EXERCISE BRIEF | Look below and pull out each line with the word "results".

Before-and-after change records:
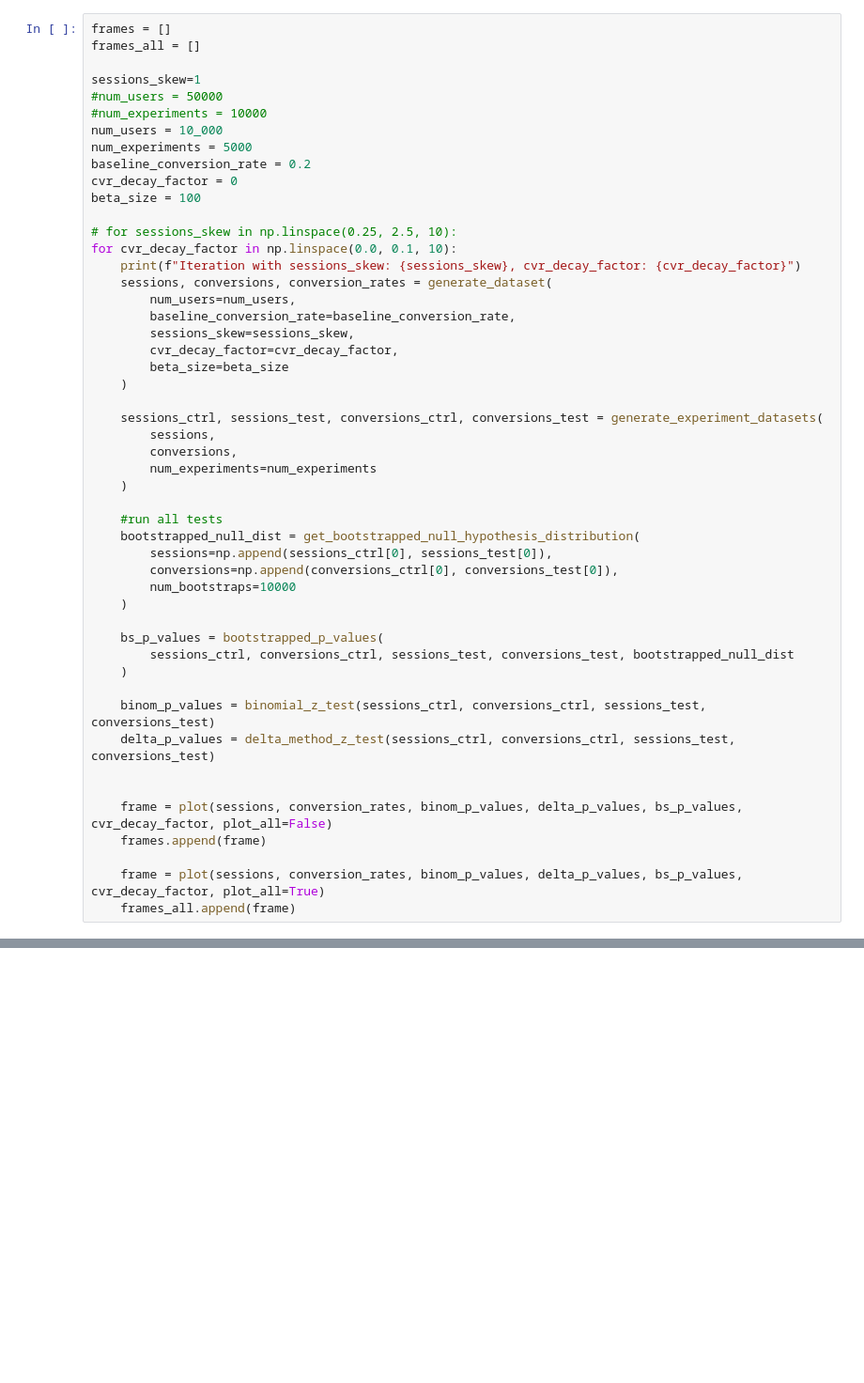
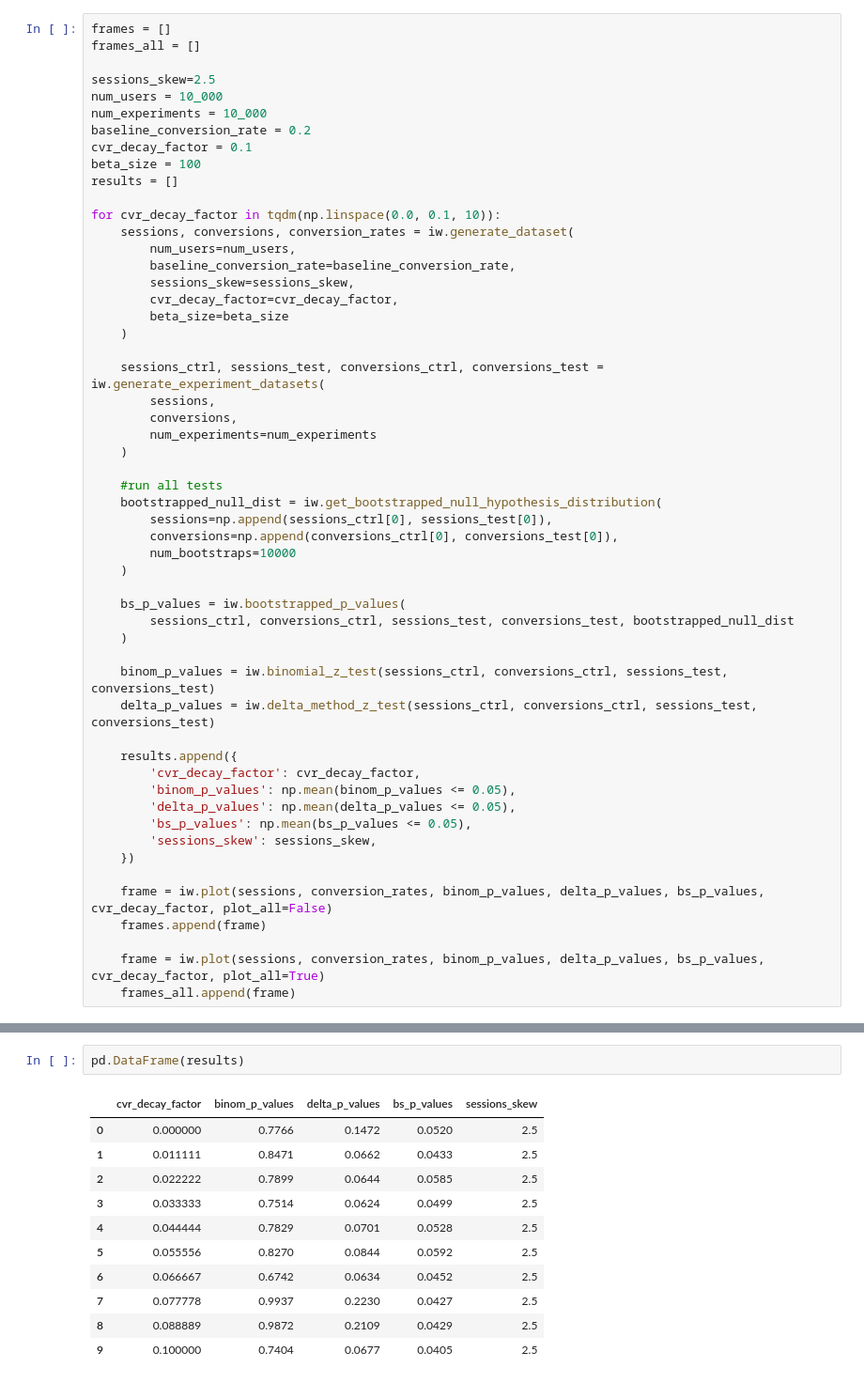
Before and after one commit to kamicollo/blog-posts, a Jupyter notebook: randomization-analysis-unit/ian.ipynb, the cells around one changed output, grey strips where cells are left out. Shown at 94% size. Drawn from its saved outputs; the diff is of its cells as text; blank space fills up the shorter version.

```diff
--- a/randomization-analysis-unit/ian.ipynb
+++ b/randomization-analysis-unit/ian.ipynb
@@ -275,19 +50,16 @@ frame
 frames = []
 frames_all = []
 
-sessions_skew=1
-#num_users = 50000
-#num_experiments = 10000
+sessions_skew=2.5
 num_users = 10_000
-num_experiments = 5000
+num_experiments = 10_000
 baseline_conversion_rate = 0.2
-cvr_decay_factor = 0
+cvr_decay_factor = 0.1
 beta_size = 100
+results = []
 
-# for sessions_skew in np.linspace(0.25, 2.5, 10):
-for cvr_decay_factor in np.linspace(0.0, 0.1, 10):
-    print(f"Iteration with sessions_skew: {sessions_skew}, cvr_decay_factor: {cvr_decay_factor}")
-    sessions, conversions, conversion_rates = generate_dataset(
+for cvr_decay_factor in tqdm(np.linspace(0.0, 0.1, 10)):
+    sessions, conversions, conversion_rates = iw.generate_dataset(
         num_users=num_users,
         baseline_conversion_rate=baseline_conversion_rate,
         sessions_skew=sessions_skew,
@@ -295,29 +67,36 @@ for cvr_decay_factor in np.linspace(0.0, 0.1, 10):
         beta_size=beta_size
     )
 
-    sessions_ctrl, sessions_test, conversions_ctrl, conversions_test = generate_experiment_datasets(
+    sessions_ctrl, sessions_test, conversions_ctrl, conversions_test = iw.generate_experiment_datasets(
         sessions,
         conversions,
         num_experiments=num_experiments
     )
 
     #run all tests
-    bootstrapped_null_dist = get_bootstrapped_null_hypothesis_distribution(
+    bootstrapped_null_dist = iw.get_bootstrapped_null_hypothesis_distribution(
         sessions=np.append(sessions_ctrl[0], sessions_test[0]),
         conversions=np.append(conversions_ctrl[0], conversions_test[0]),
         num_bootstraps=10000
     )
 
-    bs_p_values = bootstrapped_p_values(
+    bs_p_values = iw.bootstrapped_p_values(
         sessions_ctrl, conversions_ctrl, sessions_test, conversions_test, bootstrapped_null_dist
     )
 
-    binom_p_values = binomial_z_test(sessions_ctrl, conversions_ctrl, sessions_test, conversions_test)
-    delta_p_values = delta_method_z_test(sessions_ctrl, conversions_ctrl, sessions_test, conversions_test)
+    binom_p_values = iw.binomial_z_test(sessions_ctrl, conversions_ctrl, sessions_test, conversions_test)
+    delta_p_values = iw.delta_method_z_test(sessions_ctrl, conversions_ctrl, sessions_test, conversions_test)
 
+    results.append({
+        'cvr_decay_factor': cvr_decay_factor,
+        'binom_p_values': np.mean(binom_p_values <= 0.05),
+        'delta_p_values': np.mean(delta_p_values <= 0.05),
+        'bs_p_values': np.mean(bs_p_values <= 0.05),
+        'sessions_skew': sessions_skew,
+    })
 
-    frame = plot(sessions, conversion_rates, binom_p_values, delta_p_values, bs_p_values, cvr_decay_factor, plot_all=False)
+    frame = iw.plot(sessions, conversion_rates, binom_p_values, delta_p_values, bs_p_values, cvr_decay_factor, plot_all=False)
     frames.append(frame)
 
-    frame = plot(sessions, conversion_rates, binom_p_values, delta_p_values, bs_p_values, cvr_decay_factor, plot_all=True)
+    frame = iw.plot(sessions, conversion_rates, binom_p_values, delta_p_values, bs_p_values, cvr_decay_factor, plot_all=True)
     frames_all.append(frame)
@@ -357,0 +106,14 @@ frames[-1]
+# %%
+pd.DataFrame(results)
+# %% [output]
+|  | cvr_decay_factor | binom_p_values | delta_p_values | bs_p_values | sessions_skew |
+| 0 | 0.000000 | 0.7766 | 0.1472 | 0.0520 | 2.5 |
+| 1 | 0.011111 | 0.8471 | 0.0662 | 0.0433 | 2.5 |
+| 2 | 0.022222 | 0.7899 | 0.0644 | 0.0585 | 2.5 |
+| 3 | 0.033333 | 0.7514 | 0.0624 | 0.0499 | 2.5 |
+| 4 | 0.044444 | 0.7829 | 0.0701 | 0.0528 | 2.5 |
+| 5 | 0.055556 | 0.8270 | 0.0844 | 0.0592 | 2.5 |
+| 6 | 0.066667 | 0.6742 | 0.0634 | 0.0452 | 2.5 |
+| 7 | 0.077778 | 0.9937 | 0.2230 | 0.0427 | 2.5 |
+| 8 | 0.088889 | 0.9872 | 0.2109 | 0.0429 | 2.5 |
+| 9 | 0.100000 | 0.7404 | 0.0677 | 0.0405 | 2.5 |
```
Also changed, not shown: parts of 14 cells of this notebook, 5 other files.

EXERCISE RESULT |
+results = []
+    results.append({
+pd.DataFrame(results)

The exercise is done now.